“We like to say that we have, you know, one person one vote, but if somebody is able to give a lot of money and have an undue influence, that certainly makes me uncomfortable as somebody who studies this who cares a lot about democracy,” Knotts said.

We can’t know for sure how much they’re spending but there are some ways to get an idea.

For example, Facebook publishes all of its ad buys. In the last month, the Charleston Coalition for Kids Facebook page has spent between $18,100 and $33,251 on its candidates – creating 1.1 million impressions and that’s the low estimate.
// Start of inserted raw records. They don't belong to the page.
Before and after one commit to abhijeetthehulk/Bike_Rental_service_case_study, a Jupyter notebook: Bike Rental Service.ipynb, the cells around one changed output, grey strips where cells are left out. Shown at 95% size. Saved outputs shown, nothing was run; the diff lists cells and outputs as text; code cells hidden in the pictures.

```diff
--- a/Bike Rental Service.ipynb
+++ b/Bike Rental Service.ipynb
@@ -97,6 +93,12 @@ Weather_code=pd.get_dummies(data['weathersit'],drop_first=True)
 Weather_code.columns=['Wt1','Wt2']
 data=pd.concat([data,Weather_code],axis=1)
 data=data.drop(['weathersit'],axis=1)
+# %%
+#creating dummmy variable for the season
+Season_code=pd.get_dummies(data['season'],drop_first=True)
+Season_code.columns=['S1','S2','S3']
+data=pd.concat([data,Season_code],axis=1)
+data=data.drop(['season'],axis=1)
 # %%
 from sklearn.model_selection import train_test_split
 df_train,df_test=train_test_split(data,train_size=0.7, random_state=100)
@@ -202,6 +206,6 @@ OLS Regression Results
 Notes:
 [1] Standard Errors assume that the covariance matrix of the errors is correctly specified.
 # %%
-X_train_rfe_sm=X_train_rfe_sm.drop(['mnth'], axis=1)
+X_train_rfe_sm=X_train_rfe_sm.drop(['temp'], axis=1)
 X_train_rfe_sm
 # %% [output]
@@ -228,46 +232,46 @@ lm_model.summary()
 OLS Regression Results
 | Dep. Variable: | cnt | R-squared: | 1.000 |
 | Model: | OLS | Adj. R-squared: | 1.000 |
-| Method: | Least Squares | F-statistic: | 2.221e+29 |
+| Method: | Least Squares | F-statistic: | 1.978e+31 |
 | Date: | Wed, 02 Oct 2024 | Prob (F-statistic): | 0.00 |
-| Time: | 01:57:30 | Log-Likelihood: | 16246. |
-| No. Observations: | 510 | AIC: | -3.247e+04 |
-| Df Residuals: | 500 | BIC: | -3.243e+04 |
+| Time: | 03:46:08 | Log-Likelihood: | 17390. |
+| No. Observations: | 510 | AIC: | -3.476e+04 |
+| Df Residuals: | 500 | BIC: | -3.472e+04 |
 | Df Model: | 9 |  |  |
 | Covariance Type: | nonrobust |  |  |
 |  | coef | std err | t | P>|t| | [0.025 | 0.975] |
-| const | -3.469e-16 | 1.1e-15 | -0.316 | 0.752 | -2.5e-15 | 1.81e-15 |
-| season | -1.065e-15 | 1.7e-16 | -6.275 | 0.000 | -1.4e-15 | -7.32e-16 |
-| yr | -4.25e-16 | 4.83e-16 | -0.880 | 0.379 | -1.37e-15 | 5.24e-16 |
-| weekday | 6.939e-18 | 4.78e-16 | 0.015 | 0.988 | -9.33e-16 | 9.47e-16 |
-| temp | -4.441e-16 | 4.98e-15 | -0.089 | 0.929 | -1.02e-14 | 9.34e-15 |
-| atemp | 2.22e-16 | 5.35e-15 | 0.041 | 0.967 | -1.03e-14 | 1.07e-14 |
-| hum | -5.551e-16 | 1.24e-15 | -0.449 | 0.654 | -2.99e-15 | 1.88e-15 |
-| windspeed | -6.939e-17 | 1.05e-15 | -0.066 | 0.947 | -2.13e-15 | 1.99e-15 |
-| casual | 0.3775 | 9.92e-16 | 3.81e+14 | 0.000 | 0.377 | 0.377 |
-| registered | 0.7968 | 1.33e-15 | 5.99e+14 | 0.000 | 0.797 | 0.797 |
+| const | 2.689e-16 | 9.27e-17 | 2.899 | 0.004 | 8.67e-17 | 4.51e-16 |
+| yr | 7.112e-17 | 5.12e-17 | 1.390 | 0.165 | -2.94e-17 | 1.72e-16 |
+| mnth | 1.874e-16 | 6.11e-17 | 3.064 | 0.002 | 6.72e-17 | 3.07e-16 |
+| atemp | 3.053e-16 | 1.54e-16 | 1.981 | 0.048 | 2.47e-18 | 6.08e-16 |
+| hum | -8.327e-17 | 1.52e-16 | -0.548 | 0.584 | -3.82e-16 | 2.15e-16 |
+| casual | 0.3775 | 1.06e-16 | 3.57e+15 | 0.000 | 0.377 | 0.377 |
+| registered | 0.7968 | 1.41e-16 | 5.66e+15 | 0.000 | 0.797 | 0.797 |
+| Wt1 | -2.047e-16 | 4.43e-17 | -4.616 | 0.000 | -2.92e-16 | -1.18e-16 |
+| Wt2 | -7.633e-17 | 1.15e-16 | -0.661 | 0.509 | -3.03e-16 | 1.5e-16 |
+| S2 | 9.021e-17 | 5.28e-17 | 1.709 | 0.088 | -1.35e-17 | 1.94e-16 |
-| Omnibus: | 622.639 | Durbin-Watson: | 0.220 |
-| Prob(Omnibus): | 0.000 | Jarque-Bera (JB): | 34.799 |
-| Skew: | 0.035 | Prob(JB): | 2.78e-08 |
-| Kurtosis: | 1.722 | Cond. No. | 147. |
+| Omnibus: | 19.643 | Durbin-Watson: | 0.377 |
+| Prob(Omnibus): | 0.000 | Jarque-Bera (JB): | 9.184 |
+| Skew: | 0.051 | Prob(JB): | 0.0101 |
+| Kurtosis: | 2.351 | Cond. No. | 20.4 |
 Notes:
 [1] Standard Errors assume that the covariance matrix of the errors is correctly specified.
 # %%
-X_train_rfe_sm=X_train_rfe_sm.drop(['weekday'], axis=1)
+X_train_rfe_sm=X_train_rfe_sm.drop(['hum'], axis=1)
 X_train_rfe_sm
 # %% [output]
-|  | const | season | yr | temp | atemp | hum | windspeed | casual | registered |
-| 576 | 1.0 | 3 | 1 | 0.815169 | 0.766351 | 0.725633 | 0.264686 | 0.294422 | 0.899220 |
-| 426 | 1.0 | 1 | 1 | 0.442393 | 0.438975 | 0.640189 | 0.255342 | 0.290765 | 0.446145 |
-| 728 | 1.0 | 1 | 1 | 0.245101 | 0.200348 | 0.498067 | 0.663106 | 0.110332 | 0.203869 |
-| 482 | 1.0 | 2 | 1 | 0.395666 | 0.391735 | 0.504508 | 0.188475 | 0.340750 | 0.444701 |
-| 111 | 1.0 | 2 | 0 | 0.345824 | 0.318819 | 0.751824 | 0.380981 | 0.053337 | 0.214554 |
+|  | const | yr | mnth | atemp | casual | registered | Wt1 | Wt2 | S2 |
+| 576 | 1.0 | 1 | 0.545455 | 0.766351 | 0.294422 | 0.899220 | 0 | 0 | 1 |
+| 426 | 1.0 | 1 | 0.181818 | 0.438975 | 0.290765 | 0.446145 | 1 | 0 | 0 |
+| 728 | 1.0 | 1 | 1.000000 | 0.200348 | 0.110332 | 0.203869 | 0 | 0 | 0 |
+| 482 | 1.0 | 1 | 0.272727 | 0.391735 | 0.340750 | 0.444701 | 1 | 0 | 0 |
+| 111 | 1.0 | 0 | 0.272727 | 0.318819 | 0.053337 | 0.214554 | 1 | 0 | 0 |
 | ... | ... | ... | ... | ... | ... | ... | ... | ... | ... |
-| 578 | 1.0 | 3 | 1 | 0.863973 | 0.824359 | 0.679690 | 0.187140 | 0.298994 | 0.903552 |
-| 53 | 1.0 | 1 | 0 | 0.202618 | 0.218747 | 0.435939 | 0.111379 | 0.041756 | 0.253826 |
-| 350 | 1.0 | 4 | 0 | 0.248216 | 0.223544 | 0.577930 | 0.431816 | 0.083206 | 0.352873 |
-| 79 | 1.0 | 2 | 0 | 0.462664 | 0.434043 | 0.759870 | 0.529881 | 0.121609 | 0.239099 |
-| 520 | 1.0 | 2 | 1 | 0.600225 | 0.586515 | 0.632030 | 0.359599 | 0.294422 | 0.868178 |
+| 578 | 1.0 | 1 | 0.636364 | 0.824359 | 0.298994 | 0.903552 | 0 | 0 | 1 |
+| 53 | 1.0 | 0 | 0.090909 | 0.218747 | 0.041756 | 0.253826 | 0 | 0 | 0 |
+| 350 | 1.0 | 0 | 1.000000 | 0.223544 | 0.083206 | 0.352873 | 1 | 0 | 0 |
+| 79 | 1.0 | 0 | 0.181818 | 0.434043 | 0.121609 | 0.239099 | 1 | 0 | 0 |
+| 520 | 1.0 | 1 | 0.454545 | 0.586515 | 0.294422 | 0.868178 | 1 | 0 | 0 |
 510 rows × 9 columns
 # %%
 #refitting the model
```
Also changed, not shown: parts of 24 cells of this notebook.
Then we have campaign mailers. The postal service has a calculator for estimating the cost of campaign mailers - the estimates for the cheapest options come out 71 cents each. Just one mailer sent to all 265,000 voter addresses in Charleston County - would cost roughly $196,000.

“I definitely think it has an impact. It’s not super surprising that there’s more money in these races. I mean, so much of politics has become nationalized and people from you know, outside of the state or outside of the district pump money in to sort of trying to get various ideological positions advanced through their candidacies. And so I’m not super surprised,” Knotts said.

These are just two ways the coalition attempts to reach voters. We have no idea how much is being spent on the direct text messages that are currently bombarding cellphones or other campaign materials.

However, this spending spree of dark money being pumped into hyper-local elections is perfectly legal. The coalition’s website says it wants to promote transparency at Charleston County School District.

“I think that you want, you want transparency, you want sunlight. It’s important for voters to know who’s contributing to candidates and you need to be able to see a list and it’s a lot easier when you’re talking about individuals,” Knotts said.

We asked the coalition how much money they’re putting into these races and who their donors are. They did not answer any of our questions instead saying:

“The Charleston Coalition for Kids, which is made up of parents, teachers, and community leaders, empowers voters with information about Charleston School Board elections.  We believe the stakes this year are as high as they have ever been, with all nine seats open on the board responsible for student outcomes, a nearly $1 billion annual budget, and identifying the next Superintendent.   We are proud to endorse and invest in an incredible group of candidates, and believe each of them will fight to ensure a world class public education for all children, no matter their zip code.”

Coalition for Kids isn’t the only group putting money into the school board race – other 503(c)4 nonprofits get to take advantage of the laws the shield them from publicly disclosing how they’re spending money. These include groups like Moms for Liberty who have also sent out campaign mailers.